What are Technical Air Pollution Sources?
Hazardous air pollutants, also known as toxic air pollutants or air toxics, are pollutants that cause or may cause cancer or other serious health effects, such as reproductive effects or birth defects, or that have a negative environmental and ecological impact. The EPA is responsible for controlling 187 hazardous air pollutants.
Toxic air pollutants include benzene (found in gasoline), perchloroethylene (emitted by some dry cleaning facilities), and methylene chloride (used as a solvent and paint stripper by a variety of industries). The Clean Air Act list can be amended through appropriate rulemaking. A current list of changes is available. There is also some clarification on certain pollutant aggregation.
The majority of air toxics are emitted by man-made sources, including mobile (e.g., cars, trucks, buses) and stationary (e.g., factories, refineries, power plants), as well as indoor sources (e.g., building materials and activities such as cleaning).
There are two types of stationary sources that emit air toxics on a regular basis:
"Major" sources are those that emit 10 tonnes of any of the toxic air pollutants per year, or 25 tonnes of a mixture of air toxics per year. These sources may emit air toxics as a result of equipment leaks, material transfer from one location to another, or discharge through emission stacks or vents.
"Area" sources are smaller-scale facilities that emit fewer toxic pollutants into the atmosphere. Area sources are defined as sources that emit less than 10 tonnes of a single air toxic per year or less than 25 tonnes of a combination of air toxics per year. Though emissions from individual area sources are often small, their cumulative emissions can be significant, especially when a large number of sources are located in densely populated areas.
1. Power Plants Using Fossil Fuels
Chemicals such as Sulphur dioxide are released during the combustion of fossil fuels. They are emitted directly into the atmosphere, where they react with water molecules, resulting in acid rain. Air pollution from coal-fired power plants, in particular, has been linked to neurological problems, heart and lung ailments, cancer, and asthma, among other serious public health and environmental consequences.
This is why there is so much interest in researching alternative energy sources such as nuclear, wind, and solar.
2. Industrial Factories and Plants Exhaust
Factory exhaust is one of the most significant sources of air pollution caused by businesses. Tons of heavy machinery in industrial plants emit pollutants into the atmosphere. Carbon dioxide is released into the atmosphere as a result of the combustion of fossil fuels. Industry and power plants account for more than half of all greenhouse gas emissions.
3. Agricultural and Construction Work
When you think of farms, you probably envision a sweet, pastoral scene with cows and vegetables.

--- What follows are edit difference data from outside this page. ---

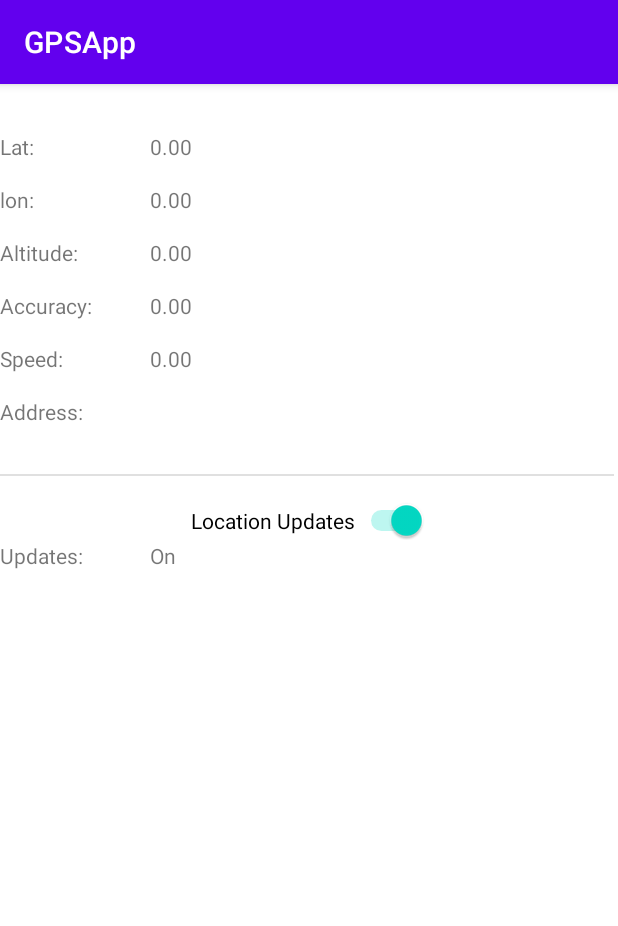
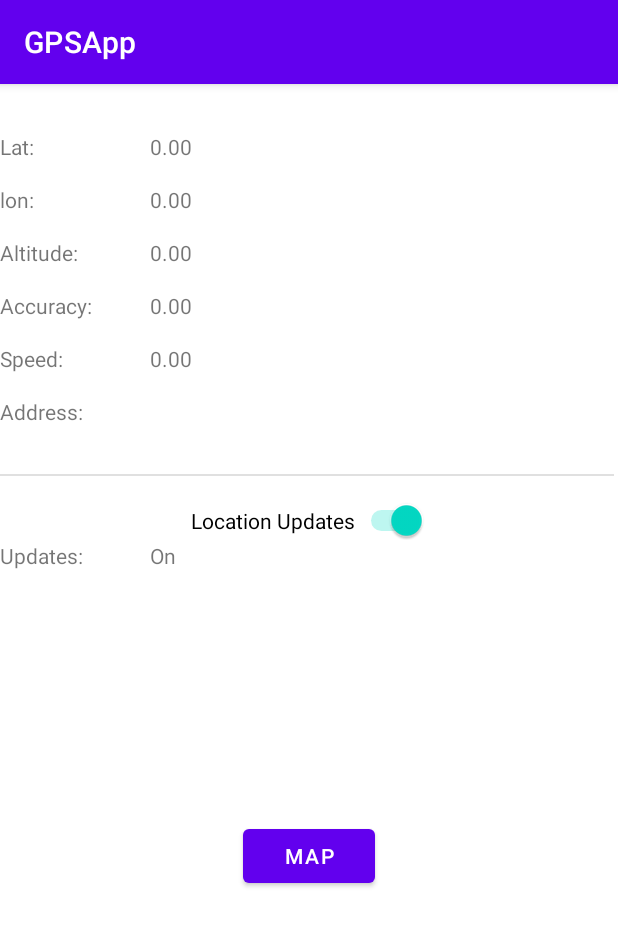
Before and after one commit to TitanMaiden/GPSApp, an Android app: the screen it shows after launch (MainActivity), on a phone screen of 412 x 824 dp. Shown: the top 926 px of the screen. Run offline under Robolectric (Android 15) with nearby library versions, the phone set to English and light mode, and no system bars.

Commit message:
added map

```diff
--- a/app/build.gradle
+++ b/app/build.gradle
@@ -1,5 +1,6 @@
 plugins {
     id 'com.android.application'
+    id 'com.google.android.libraries.mapsplatform.secrets-gradle-plugin'
 }
 
 android {
@@ -25,6 +26,9 @@ android {
         sourceCompatibility JavaVersion.VERSION_1_8
         targetCompatibility JavaVersion.VERSION_1_8
     }
+    buildFeatures {
+        viewBinding true
+    }
 }
 
 dependencies {
@@ -32,6 +36,7 @@ dependencies {
     implementation 'androidx.appcompat:appcompat:1.4.1'
     implementation 'com.google.android.material:material:1.5.0'
     implementation 'androidx.constraintlayout:constraintlayout:2.1.3'
+    implementation 'com.google.android.gms:play-services-maps:18.0.2'
     testImplementation 'junit:junit:4.13.2'
     androidTestImplementation 'androidx.test.ext:junit:1.1.3'
     androidTestImplementation 'androidx.test.espresso:espresso-core:3.4.0'
--- a/app/src/main/res/layout/activity_main.xml
+++ b/app/src/main/res/layout/activity_main.xml
@@ -125,13 +125,18 @@
         android:id="@+id/tv_address"
         android:layout_width="wrap_content"
         android:layout_height="wrap_content"
+        android:layout_marginStart="4dp"
+        android:layout_marginEnd="8dp"
+        app:layout_constrainedWidth="true"
+        app:layout_constraintEnd_toEndOf="parent"
+        app:layout_constraintHorizontal_bias="0.0"
         app:layout_constraintStart_toEndOf="@+id/tv_lbladdress"
         app:layout_constraintTop_toTopOf="@+id/tv_lbladdress" />
 
     <TextView
         android:id="@+id/tv_lbladdress"
-        android:layout_width="100dp"
-        android:layout_height="wrap_content"
+        android:layout_width="56dp"
+        android:layout_height="19dp"
         android:layout_marginTop="16dp"
         android:text="Address:"
         app:layout_constraintStart_toStartOf="parent"
@@ -146,4 +151,14 @@
         app:layout_constraintTop_toBottomOf="@+id/tv_address"
         tools:layout_editor_absoluteX="1dp" />
 
+    <Button
+        android:id="@+id/btn_map"
+        android:layout_width="wrap_content"
+        android:layout_height="wrap_content"
+        android:text="Map"
+        app:layout_constraintBottom_toBottomOf="parent"
+        app:layout_constraintEnd_toEndOf="parent"
+        app:layout_constraintStart_toStartOf="parent"
+        app:layout_constraintTop_toBottomOf="@+id/divider" />
+
 </androidx.constraintlayout.widget.ConstraintLayout>
--- a/app/src/main/res/values/strings.xml
+++ b/app/src/main/res/values/strings.xml
@@ -1,3 +1,4 @@
 <resources>
     <string name="app_name">GPSApp</string>
+    <string name="title_activity_maps">MapsActivity</string>
 </resources>
--- a/build.gradle
+++ b/build.gradle
@@ -2,6 +2,7 @@
 plugins {
     id 'com.android.application' version '7.1.3' apply false
     id 'com.android.library' version '7.1.3' apply false
+    id 'com.google.android.libraries.mapsplatform.secrets-gradle-plugin' version '2.0.0' apply false
 }
 
 task clean(type: Delete) {
```
Also changed, not shown: app/src/main/AndroidManifest.xml (+23 -2 lines), app/src/main/java/com/example/gpsapp/MainActivity.java (+32 -1 lines), app/src/main/java/com/example/gpsapp/MapsActivity.java (added, +48 -0 lines), app/src/main/res/layout/activity_maps.xml (added, +9 -0 lines).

In reality, industrial agriculture is a big business that uses gas-guzzling, air-polluting heavy machinery. Other agricultural and construction byproducts exist as well. Ammonia is a common byproduct of farming, and construction generates a lot of dust and particle waste. Pesticides and fertilizers are also responsible for releasing a slew of noxious chemicals into the environment.
4: Other Factors
Outdoor air pollution is not the only type of dangerous air pollution. You should also be concerned about indoor air pollution, especially since you have a lot more control over it. One of the most common sources of indoor air pollution is the use of household chemicals such as bleach without adequate ventilation.
Other items commonly found in the home contribute significantly to air pollution, particularly when improperly disposed of.
The following are some common household items that can contribute to indoor air pollution:
1: Asbestos, which can be found in a variety of older home construction materials and automotive industry materials.
2: Formaldehyde is a colourless gas found in sealants, paints, carpets, upholstery, and wood floors.
3: Tobacco smoke can come from either outside or inside.
4: Radon, which can be found in building materials and bedrock beneath your home.
5: Paints, varnishes, and certain cleaning products.
6: Mold, mildew, viruses, bacteria, dust mites, pollen, animal dander, and other contaminants are examples of biological pollutants.
7: Perfumes, synthetic fragrances, deodorizers, and air fresheners are all examples of fragrances.
8: Candles made of paraffin wax emit fumes.
9: Gases and minute particles emitted by office machines.
10: Glue, lacquer, paint, plywood, and other construction materials.
11: Clothes that have been dry cleaned contain highly toxic substances such as perchloroethylene and trichloroethylene.
12: Pesticides found in the home that can be used to control insects, rodents, termites, microbes, fungi, and other pests.